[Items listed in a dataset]

※ ※ ※

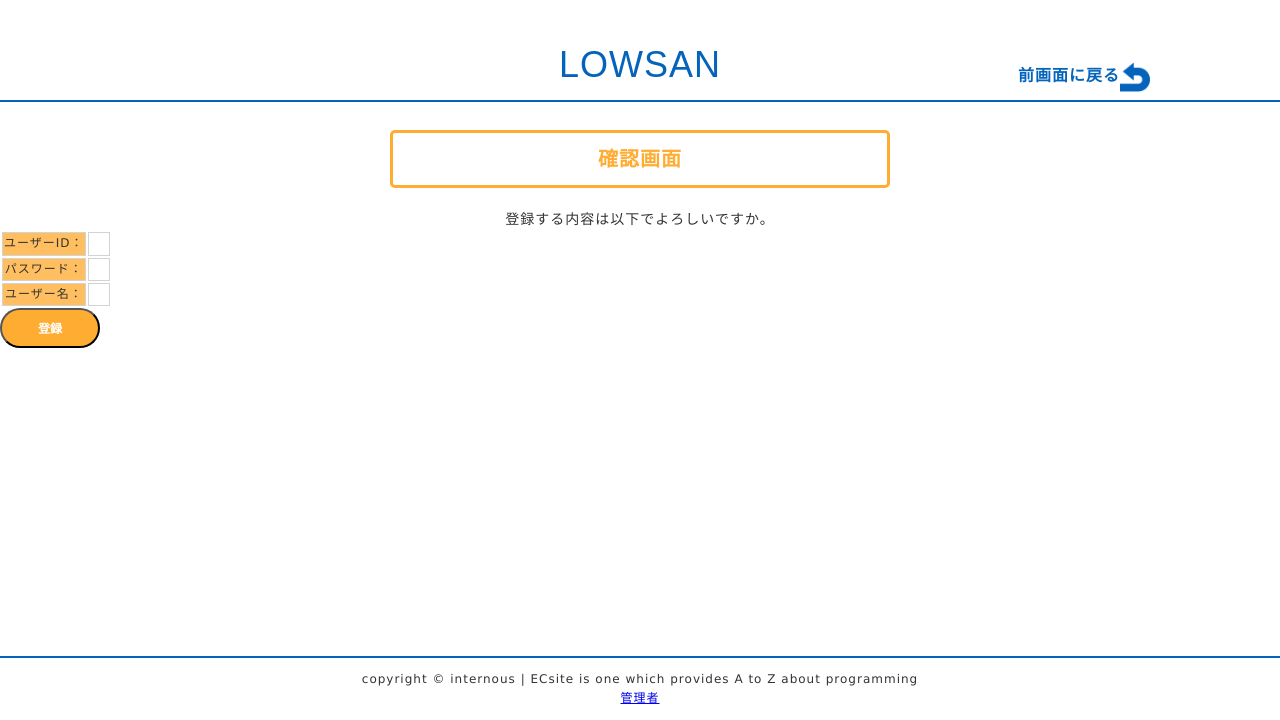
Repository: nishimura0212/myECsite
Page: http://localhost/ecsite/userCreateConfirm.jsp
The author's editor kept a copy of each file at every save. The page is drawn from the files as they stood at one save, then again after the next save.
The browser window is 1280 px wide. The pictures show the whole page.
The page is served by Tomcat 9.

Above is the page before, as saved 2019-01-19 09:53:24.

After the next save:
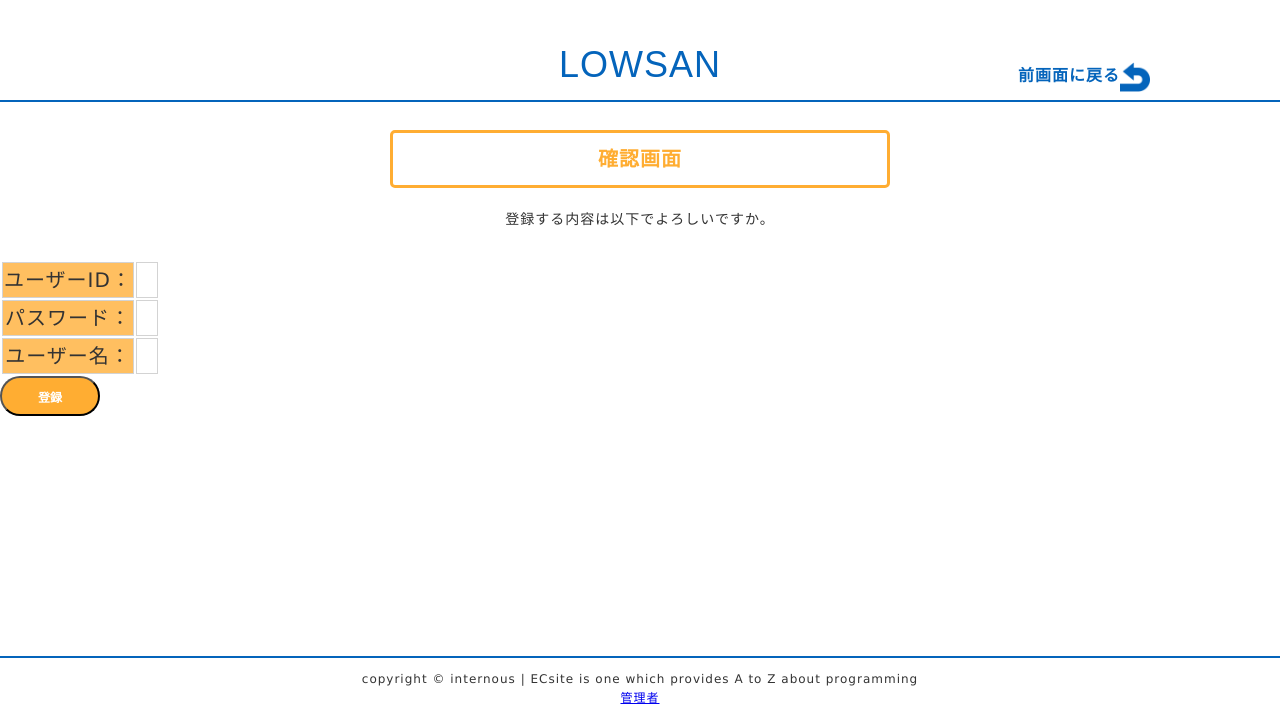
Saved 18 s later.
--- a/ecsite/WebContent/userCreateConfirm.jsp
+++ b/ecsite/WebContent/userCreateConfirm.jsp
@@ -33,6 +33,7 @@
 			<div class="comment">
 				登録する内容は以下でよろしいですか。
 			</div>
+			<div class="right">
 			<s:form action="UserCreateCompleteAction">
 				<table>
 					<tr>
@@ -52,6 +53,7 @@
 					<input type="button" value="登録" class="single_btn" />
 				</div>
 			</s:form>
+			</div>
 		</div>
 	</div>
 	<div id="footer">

※ ※ ※

▶ Task details
Show, from the entries above, every line that includes the string "userCreateConfirm".

▶ Your solution
Page: http://localhost/ecsite/userCreateConfirm.jsp
--- a/ecsite/WebContent/userCreateConfirm.jsp
+++ b/ecsite/WebContent/userCreateConfirm.jsp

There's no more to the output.